Lines that include the word "xlsx" should be copied from the listing that follows.

▸ Records shown:
-- Opening Marker --

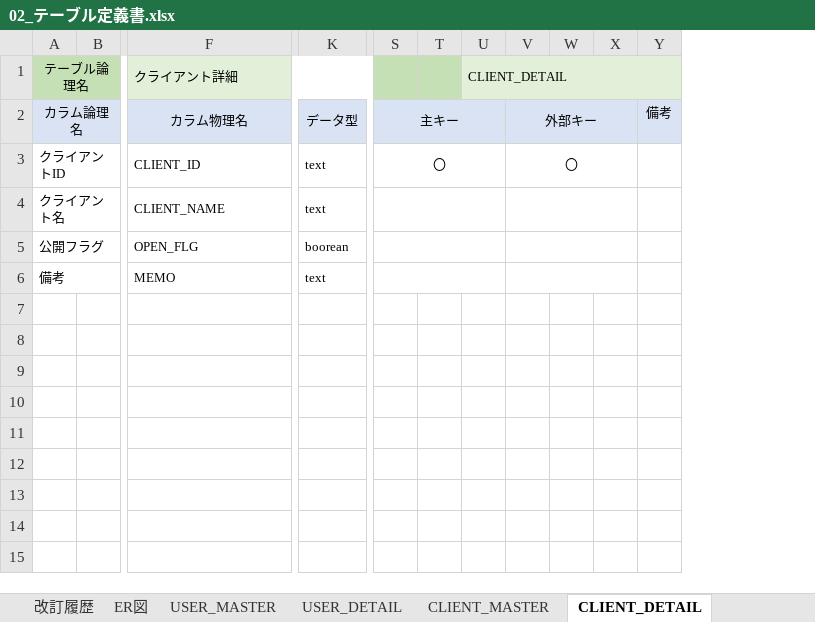
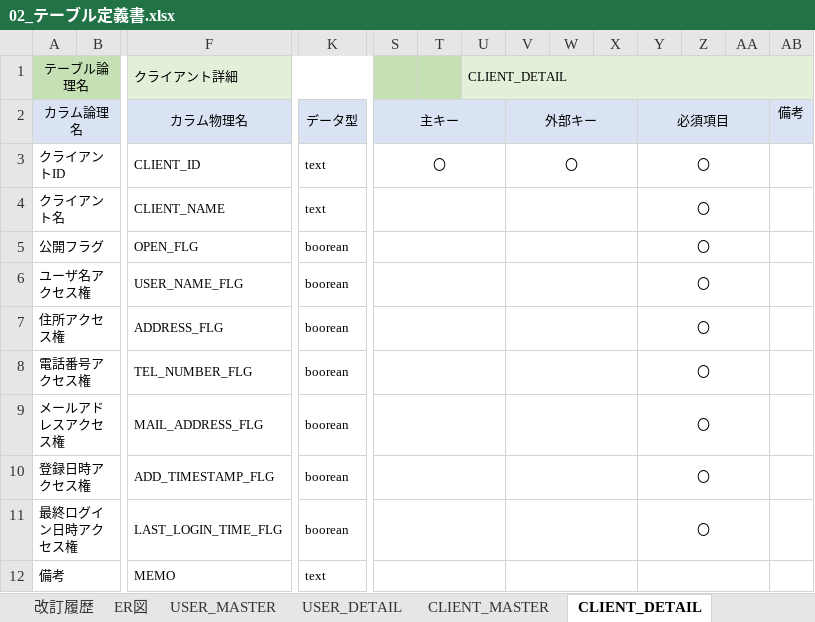
Before and after one commit to vsn23kamei/nanika, an Excel workbook: 01_基本設計/02_テーブル定義書.xlsx, sheet CLIENT_DETAIL, drawn as a sheet; only a part is shown, gaps mark what is left out; values as stored, in another font and other column widths than the file's, no borders; rows hold the shown columns only; the diff names each change by its address in the sheet, - before the commit and + after, or states it on an @@ line.

```diff
--- a/01_基本設計/02_テーブル定義書.xlsx (sheet CLIENT_DETAIL)
+++ b/01_基本設計/02_テーブル定義書.xlsx (sheet CLIENT_DETAIL)
+column Y, rows 2-5: 必須項目 | 〇 | 〇 | 〇
+column Z, empty
+column AA, empty
+row 6: ユーザ名アクセス権 |  | USER_NAME_FLG | boorean |  |  |  |  |  |  | 〇
+row 7: 住所アクセス権 |  | ADDRESS_FLG | boorean |  |  |  |  |  |  | 〇
+row 8: 電話番号アクセス権 |  | TEL_NUMBER_FLG | boorean |  |  |  |  |  |  | 〇
+row 9: メールアドレスアクセス権 |  | MAIL_ADDRESS_FLG | boorean |  |  |  |  |  |  | 〇
+row 10: 登録日時アクセス権 |  | ADD_TIMESTAMP_FLG | boorean |  |  |  |  |  |  | 〇
+row 11: 最終ログイン日時アクセス権 |  | LAST_LOGIN_TIME_FLG | boorean |  |  |  |  |  |  | 〇
```
Also changed, not shown: sheet ACCESS_TOKEN, sheet ER図, sheet CLIENT_MASTER, sheet USER_MASTER, sheet AUTH_CODE, sheet USER_DETAIL.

-- Closing Marker --

▸ Result of this exercise:
Before and after one commit to vsn23kamei/nanika, an Excel workbook: 01_基本設計/02_テーブル定義書.xlsx, sheet CLIENT_DETAIL, drawn as a sheet; only a part is shown, gaps mark what is left out; values as stored, in another font and other column widths than the file's, no borders; rows hold the shown columns only; the diff names each change by its address in the sheet, - before the commit and + after, or states it on an @@ line.
--- a/01_基本設計/02_テーブル定義書.xlsx (sheet CLIENT_DETAIL)
+++ b/01_基本設計/02_テーブル定義書.xlsx (sheet CLIENT_DETAIL)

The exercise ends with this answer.